There are strong suspicions from the community of Umlazi that a drug turf war is behind the killing of six men in a mass shooting.
On Monday afternoon, seven armed men opened fire at a house in the Sthaba informal settlement, Umlazi N-section, Durban. In the aftermath, six men died while two were seriously injured and taken to a nearby hospital for treatment.
Police have not released the names of the dead men yet.
The Witness visited the site where the men were killed.
Neighbours said that the house the men were sitting in is known as “Kwa-Merchant”, where people buy and smoke dagga.
The house is situated among densely packed corrugated iron shacks and about 10 metres down a very steep slope and as a result cars cannot get to the house.
Bongiwe Khumalo, who rents a nearby house with her two children and mother, said they are still shocked.
Khumalo said she was not at home when the shooting happened but arrived shortly afterwards and saw a line of bloodstained bodies.
“We have not slept since then because the police have left and we don’t know if these people will return or not. If it was up to me I would take my family and move to another place but it’s not that easy,” she said.
Khumalo said she briefly knew the men who died, as people in the small rental block kept to themselves.
Sanele Shabalala (35) was one of the men killed. He lived in Sthaba along with his family.
His father, Zamukuthula Radebe, said Shabalala left home to smoke at the house as he usually does.
“We heard incessant gunshots and everyone just went inside their homes. After a couple of minutes, the entire community was gathered outside that house,” said Radebe.
He said some young boys told him that his son was hurt and he needed to go up to the house.
“I found his lifeless body just outside the house, which means he was making a run for it but they shot him,” said an emotional Radebe.
He said Shabalala was unemployed and usually got temporary jobs every now and then.
Radebe said he knew his son’s nickname was “Xhwele”, which meant that he smoked. “We knew he smoked but it was never something serious that would make him a target for police, the community or anything like that. He was a good boy that maybe got in with the wrong crowd of friends,” he said.
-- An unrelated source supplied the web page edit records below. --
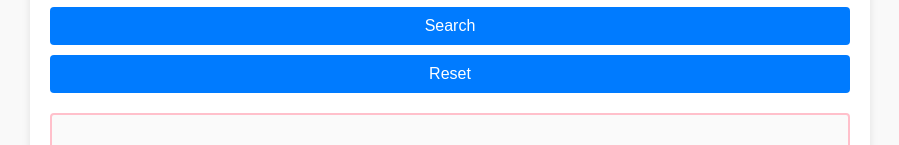
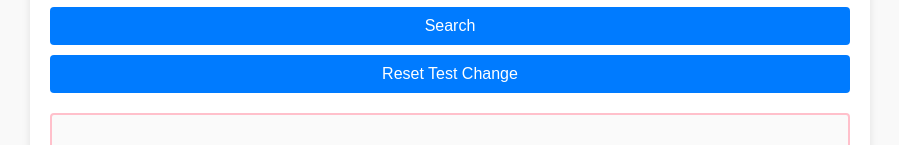
Before and after one commit to anastasiarubio/Website, a plain HTML site: page public/index.html in a window 1280 px wide. Shown: the part 387-532 px from the top of the page, without its empty margins (190-1089 px from the left). Drawn offline with Linux system fonts and the light colour scheme.

Commit message:
Reset Test Change

```diff
--- a/public/index.html
+++ b/public/index.html
@@ -24,7 +24,7 @@
             </select>
 
             <button id="searchBtn">Search</button>
-            <button id="resetBtn">Reset</button>
+            <button id="resetBtn">Reset Test Change</button>
         </div>
 
         <div class="quote-output" id="quoteOutput">
```
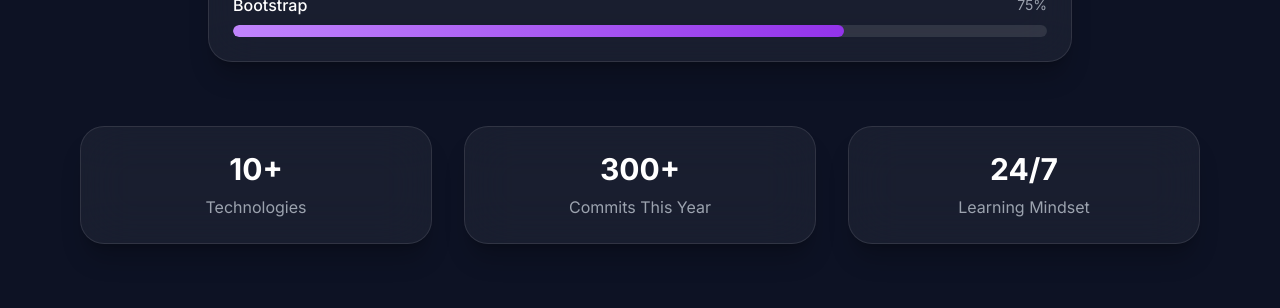
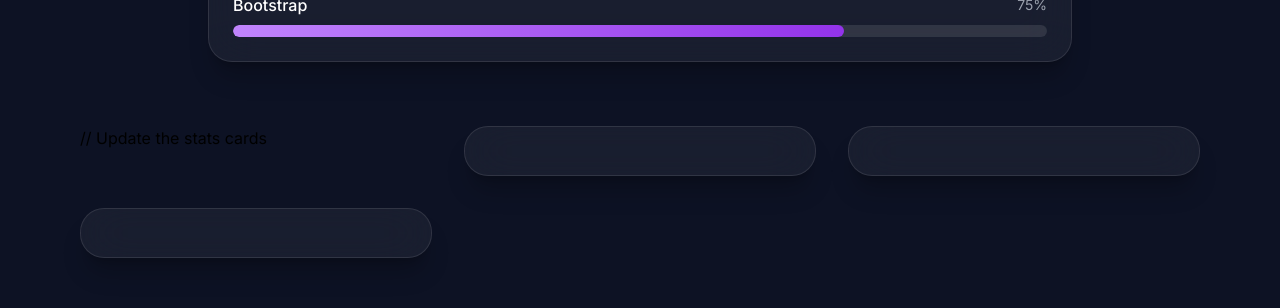
Before and after one commit to ayushsalunkhe/portfolio-v2, a React (Vite) app: page / in a window 1280 px wide. Shown: the part 2800-3108 px from the top of the page. Built offline with nearby package versions, Linux system fonts and the light colour scheme.

Commit message:
Update SkillsSection.tsx

```diff
--- a/src/react-app/components/SkillsSection.tsx
+++ b/src/react-app/components/SkillsSection.tsx
@@ -103,17 +103,15 @@ export default function SkillsSection() {
 
         {/* Additional info */}
         <div className="grid grid-cols-1 sm:grid-cols-3 gap-4 sm:gap-8 mt-12 sm:mt-16 px-4">
-          <GlassCard className="text-center p-4 sm:p-6">
-            <div className="text-2xl sm:text-3xl font-bold text-gray-900 dark:text-white mb-2">10+</div>
-            <div className="text-gray-600 dark:text-gray-400 text-sm sm:text-base">Technologies</div>
+          // Update the stats cards
+          <GlassCard className="text-center p-4 sm:p-6" stickyIndex={1}>
+            {/* Technologies card content */}
           </GlassCard>
-          <GlassCard className="text-center p-4 sm:p-6">
-            <div className="text-2xl sm:text-3xl font-bold text-gray-900 dark:text-white mb-2">300+</div>
-            <div className="text-gray-600 dark:text-gray-400 text-sm sm:text-base">Commits This Year</div>
+          <GlassCard className="text-center p-4 sm:p-6" stickyIndex={2}>
+            {/* Commits card content */}
           </GlassCard>
-          <GlassCard className="text-center p-4 sm:p-6">
-            <div className="text-2xl sm:text-3xl font-bold text-gray-900 dark:text-white mb-2">24/7</div>
-            <div className="text-gray-600 dark:text-gray-400 text-sm sm:text-base">Learning Mindset</div>
+          <GlassCard className="text-center p-4 sm:p-6" stickyIndex={3}>
+            {/* Learning Mindset card content */}
           </GlassCard>
         </div>
       </div>
```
Thoko Zikhali is the grandmother of Andile Zikhali (31), who was also killed.
She said after the gunshots there were people who came to her house and told her Andile was dead.
“I could not go down to the house because the terrain was horrible so we waited in the rain until the police came with his body and I could identify him,” she said.
The grandmother and Andile lived together. Even though Andile was unemployed, Zikhali said he took care of food and necessities around the house.
Andile is originally from uMhlabuyalingana and after dropping out of school in his matric year, he moved to Durban to live with his grandmother and look for employment.
He had a five-year-old daughter back at home, she said.
Zikhali said she has heard the drug allegations that have surrounded the mass shooting.
“Andile smoked like all boys do but he never told me that he had enemies or anything like that. No one has ever come to my house searching for Andile in a bad way, this was all so sudden and shocking,” she said.
Professor Nkabinde, chairperson of the Umlazi Community Police Forum, said there was a serious drug problem in the area and police were overwhelmed.
Nkabinde said it is worrying that mass shootings are becoming frequent in the area.
Police said no arrests have been made yet.